Examples include the Mission Inn, the Chinatown site, the National Packing House, Citrus Experiment Station and engineering feats like the Gage Canal. Many of these landmarks are found in the Downtown's Mission Inn Historic District. California's Mission Revival style, born in Riverside, can be seen throughout the City, most notably in the Mission Inn, the Municipal Auditorium, First Church of Christ Scientist, and the Fox Theater, home of the Riverside Film Festival.
The Mission Inn was developed from the Glenwood Tavern, owned by Captain Christopher Columbus Miller, who moved to Riverside in 1874 to survey land for the Gage Canal, which brought water to Riverside. His son Frank developed a lasting interest in culture and the arts and took over the expansion of the Inn. Over the years he embellished and expanded it into a unique resort known all over the world. It has played host to numerous movie stars, musicians and heads of state. Ronald and Nancy Reagan honeymooned there, and Richard and Pat Nixon were married on its grounds. Teddy Roosevelt planted a tree in its courtyard, and a special chair, built for President William Howard Taft when he visited, is still in the Inn's collection.
Many of Riverside's historic buildings are open to the public including the Catherine Bettner home, restored and renamed the Heritage House, which is open for tours. The Riverside Art Museum was designed by America's most successful woman architect, Julia Morgan, famous for William Randolph Hearst's Castle in San Simeon. It was originally constructed for the YWCA on land donated by Frank Miller. Benedict Castle was built as a private residence by Henry Jekel and is now occupied by Teen Challenge. It is available for special events and filming as are many of Riverside's historic homes and neighborhoods.

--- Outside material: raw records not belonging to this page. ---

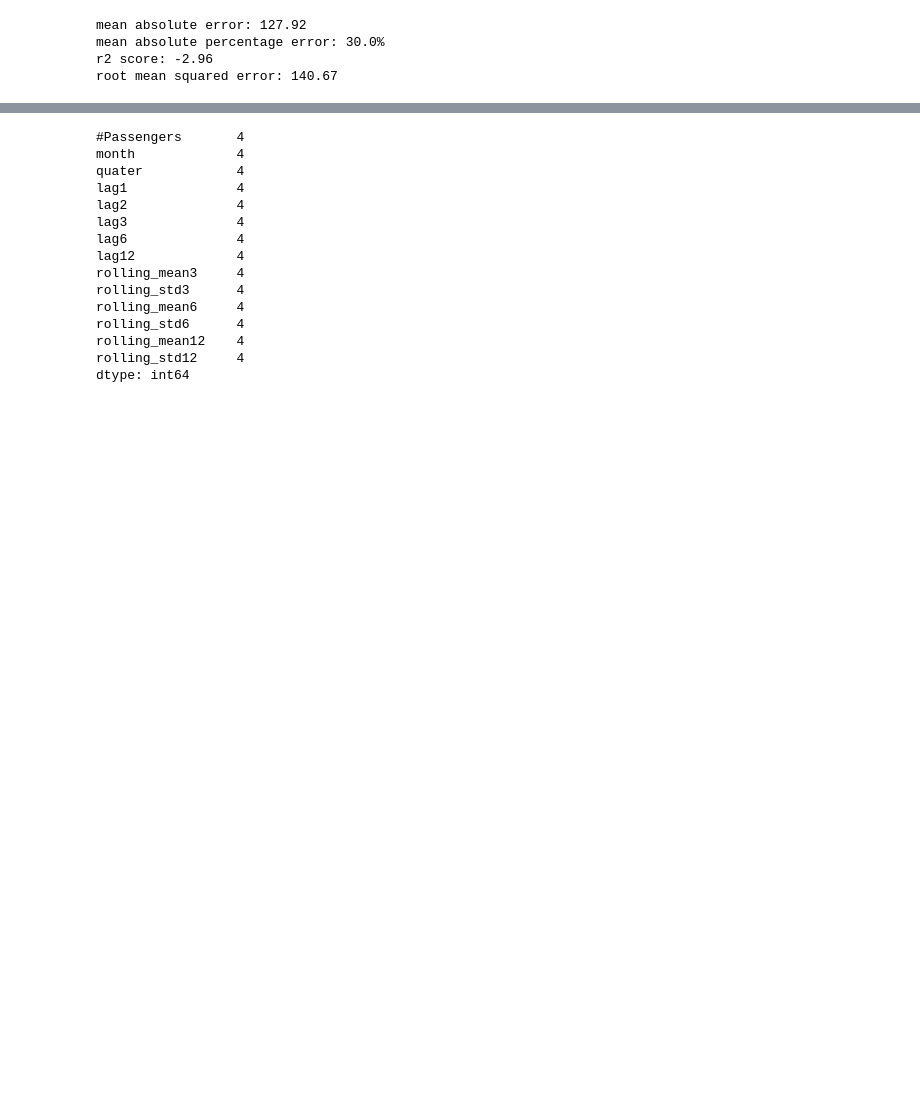
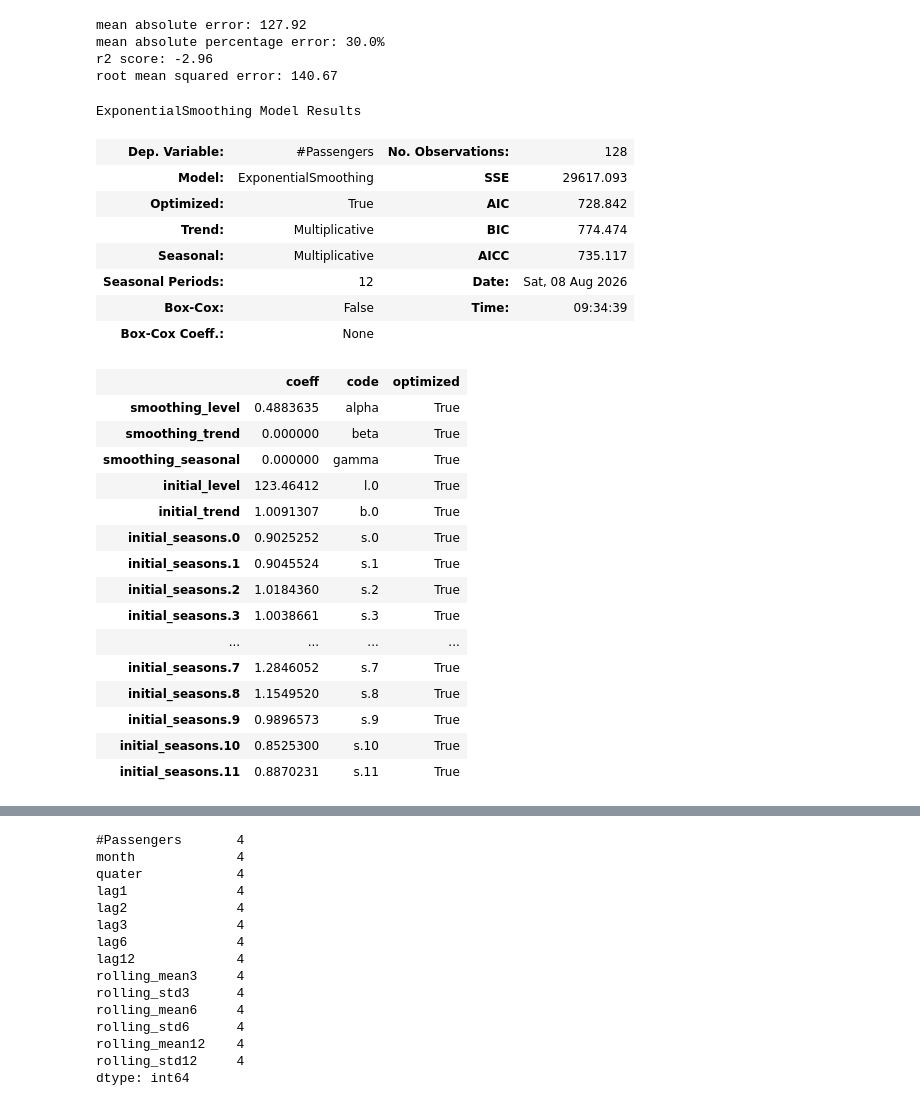
Before and after one commit to iamblack08/Air-passenger-prediction, a Jupyter notebook: exponential_smoothening.ipynb, the cells around one changed output, grey strips where cells are left out. Saved outputs shown, nothing was run; the diff lists cells and outputs as text; code cells hidden in the pictures; blank space fills up the shorter version.

```diff
--- a/exponential_smoothening.ipynb
+++ b/exponential_smoothening.ipynb
@@ -121,6 +153,34 @@ thriple_smothening= ExponentialSmoothing(train['#Passengers'].ffill(),
                                          seasonal='mul',
                                          trend='mul',
                                          seasonal_periods=12).fit()
+# %%
+thriple_smothening.summary()
+# %% [output]
+ExponentialSmoothing Model Results
+| Dep. Variable: | #Passengers | No. Observations: | 128 |
+| Model: | ExponentialSmoothing | SSE | 29617.093 |
+| Optimized: | True | AIC | 728.842 |
+| Trend: | Multiplicative | BIC | 774.474 |
+| Seasonal: | Multiplicative | AICC | 735.117 |
+| Seasonal Periods: | 12 | Date: | Sat, 08 Aug 2026 |
+| Box-Cox: | False | Time: | 09:34:39 |
+| Box-Cox Coeff.: | None |  |  |
+|  | coeff | code | optimized |
+| smoothing_level | 0.4883635 | alpha | True |
+| smoothing_trend | 0.000000 | beta | True |
+| smoothing_seasonal | 0.000000 | gamma | True |
+| initial_level | 123.46412 | l.0 | True |
+| initial_trend | 1.0091307 | b.0 | True |
+| initial_seasons.0 | 0.9025252 | s.0 | True |
+| initial_seasons.1 | 0.9045524 | s.1 | True |
+| initial_seasons.2 | 1.0184360 | s.2 | True |
+| initial_seasons.3 | 1.0038661 | s.3 | True |
+| ... | ... | ... | ... |
+| initial_seasons.7 | 1.2846052 | s.7 | True |
+| initial_seasons.8 | 1.1549520 | s.8 | True |
+| initial_seasons.9 | 0.9896573 | s.9 | True |
+| initial_seasons.10 | 0.8525300 | s.10 | True |
+| initial_seasons.11 | 0.8870231 | s.11 | True |
 # %%
 thriple_pred= thriple_smothening.forecast(len(test))
 # %%
```
Also changed, not shown: parts of 9 cells of this notebook, 3 other files.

About the Raincross Symbol
The unique City Raincross Symbol is derived from combining a replica of the mass bell used by Father Junipero Serra, missionary priest and founder of the California Missions, and the cross to which the Navajo and Central American Indians prayed for rain. Called the "Raincross" symbol, it was designed for the Mission Inn and given to the city by Frank Miller. The Raincross symbol has been identified with Riverside since 1907. Variations of the symbol are used extensively throughout Riverside in architecture, street signs and lighting standards, and is used on the City flag.

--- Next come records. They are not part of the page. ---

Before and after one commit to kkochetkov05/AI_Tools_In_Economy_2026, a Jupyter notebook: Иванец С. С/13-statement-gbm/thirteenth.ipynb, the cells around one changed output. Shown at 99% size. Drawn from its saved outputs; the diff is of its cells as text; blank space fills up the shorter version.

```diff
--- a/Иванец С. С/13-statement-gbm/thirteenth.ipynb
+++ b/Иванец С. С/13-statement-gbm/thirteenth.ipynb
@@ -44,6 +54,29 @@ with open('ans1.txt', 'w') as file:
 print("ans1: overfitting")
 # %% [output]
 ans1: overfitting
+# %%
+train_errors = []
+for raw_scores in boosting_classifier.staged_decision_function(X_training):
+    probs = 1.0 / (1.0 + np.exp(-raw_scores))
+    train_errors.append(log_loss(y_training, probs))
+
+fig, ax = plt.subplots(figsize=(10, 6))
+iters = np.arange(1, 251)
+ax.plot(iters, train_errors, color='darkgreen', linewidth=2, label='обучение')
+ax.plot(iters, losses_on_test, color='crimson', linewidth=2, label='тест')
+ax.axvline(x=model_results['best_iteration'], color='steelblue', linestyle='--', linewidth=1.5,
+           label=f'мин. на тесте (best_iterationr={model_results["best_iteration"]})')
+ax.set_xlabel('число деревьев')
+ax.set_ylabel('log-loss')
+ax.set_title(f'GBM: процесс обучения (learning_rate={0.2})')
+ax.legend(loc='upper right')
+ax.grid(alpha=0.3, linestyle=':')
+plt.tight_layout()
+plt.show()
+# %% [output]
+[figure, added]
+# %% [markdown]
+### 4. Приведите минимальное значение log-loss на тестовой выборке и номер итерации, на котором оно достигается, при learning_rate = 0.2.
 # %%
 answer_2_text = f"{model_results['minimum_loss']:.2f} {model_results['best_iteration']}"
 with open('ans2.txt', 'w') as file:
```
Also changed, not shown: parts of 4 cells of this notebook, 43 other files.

Playing on the nostalgia for the state's Spanish heritage and the romanticized images of the missions and the Indians portrayed by Helen Hunt Jackson in her novels, Miller, Matthew Gage, the Sunkist Cooperative, the Santa Fe Railroad and other city boosters worked together to market Riverside as a Spanish Mediterranean Mecca. Riverside's climate and landscapes continue to evoke this Mediterranean paradise. There is a strong community support for historic preservation for a city that reveres its past and has built on that firm foundation.